> **What you need to do**
In the listing below, every line with the word "shown" needs to be copied.

> **Data for this task**

────

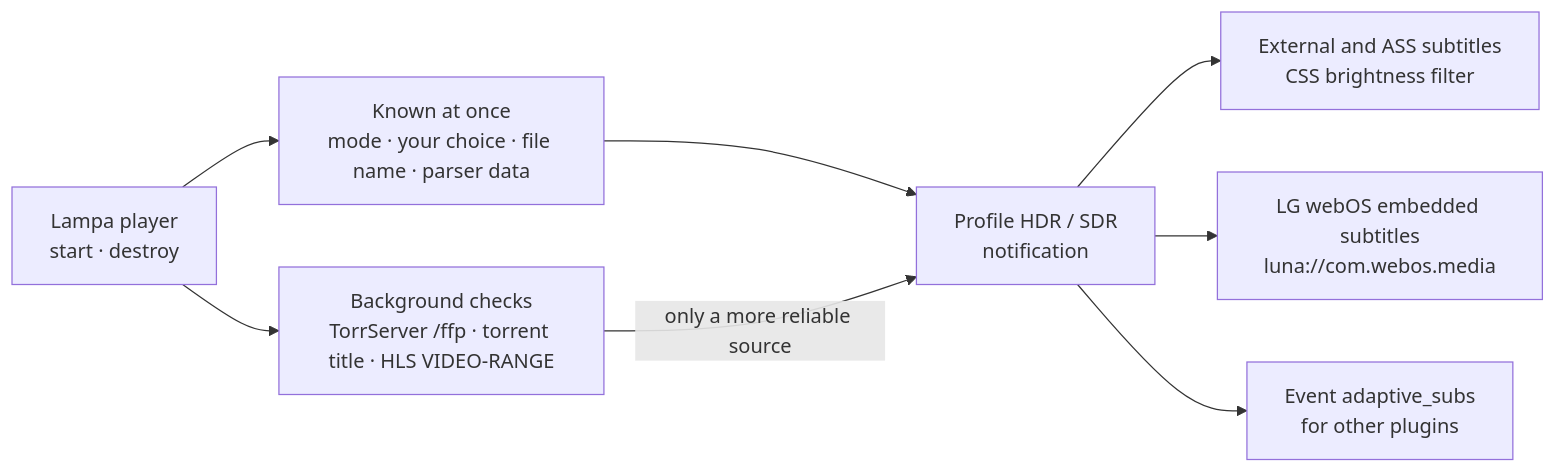
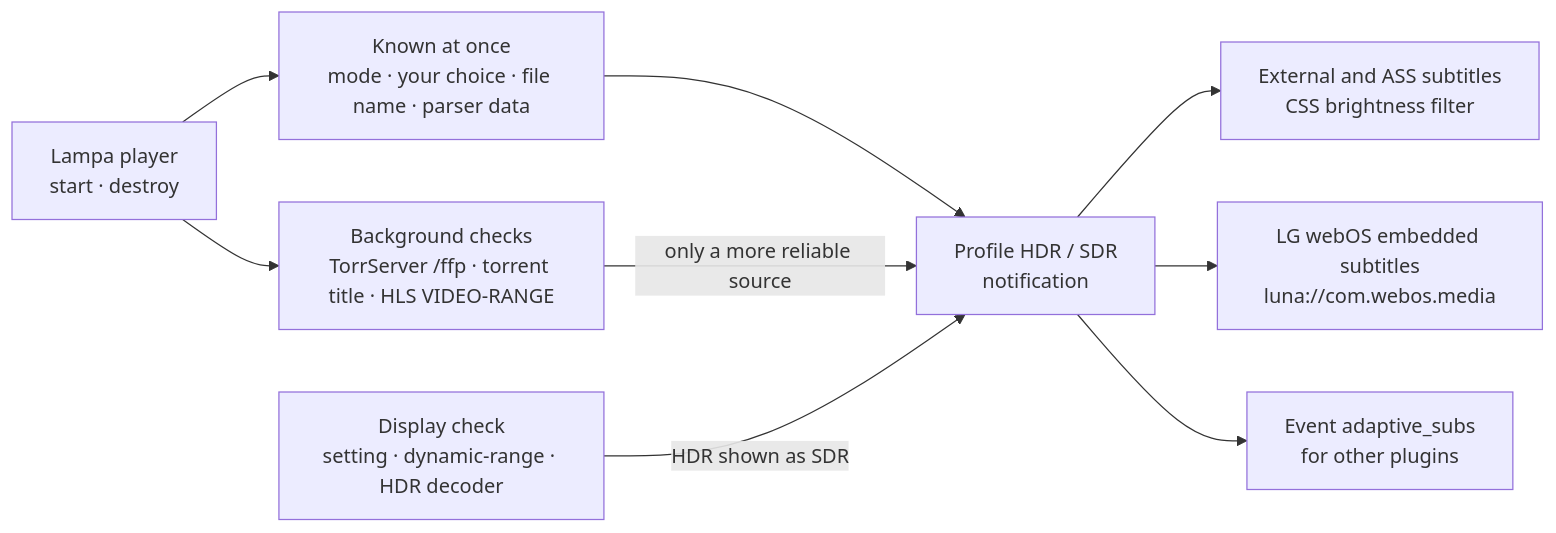
One commit to emoorpheus/lampa-adaptive-subtitles changed the diagram in README.md. Above: the diagram before and after it, drawn with Mermaid. The commit also changed other lines of this file and 30 other files, not shown here.

````diff
--- a/README.md
+++ b/README.md
@@ -55,10 +63,11 @@
 ```mermaid
 flowchart LR
     P["Lampa player<br/>start · destroy"] --> Q["Known at once<br/>mode · your choice · file name · parser data"]
     P --> E["Background checks<br/>TorrServer /ffp · torrent title · HLS VIDEO-RANGE"]
     Q --> A["Profile HDR / SDR<br/>notification"]
     E -->|only a more reliable source| A
+    D["Display check<br/>setting · dynamic-range · HDR decoder"] -->|HDR shown as SDR| A
     A --> S["External and ASS subtitles<br/>CSS brightness filter"]
     A --> W["LG webOS embedded subtitles<br/>luna://com.webos.media"]
     A --> X["Event adaptive_subs<br/>for other plugins"]
 ```
````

────

> **Worked solution**
One commit to emoorpheus/lampa-adaptive-subtitles changed the diagram in README.md. Above: the diagram before and after it, drawn with Mermaid. The commit also changed other lines of this file and 30 other files, not shown here.
+    D["Display check<br/>setting · dynamic-range · HDR decoder"] -->|HDR shown as SDR| A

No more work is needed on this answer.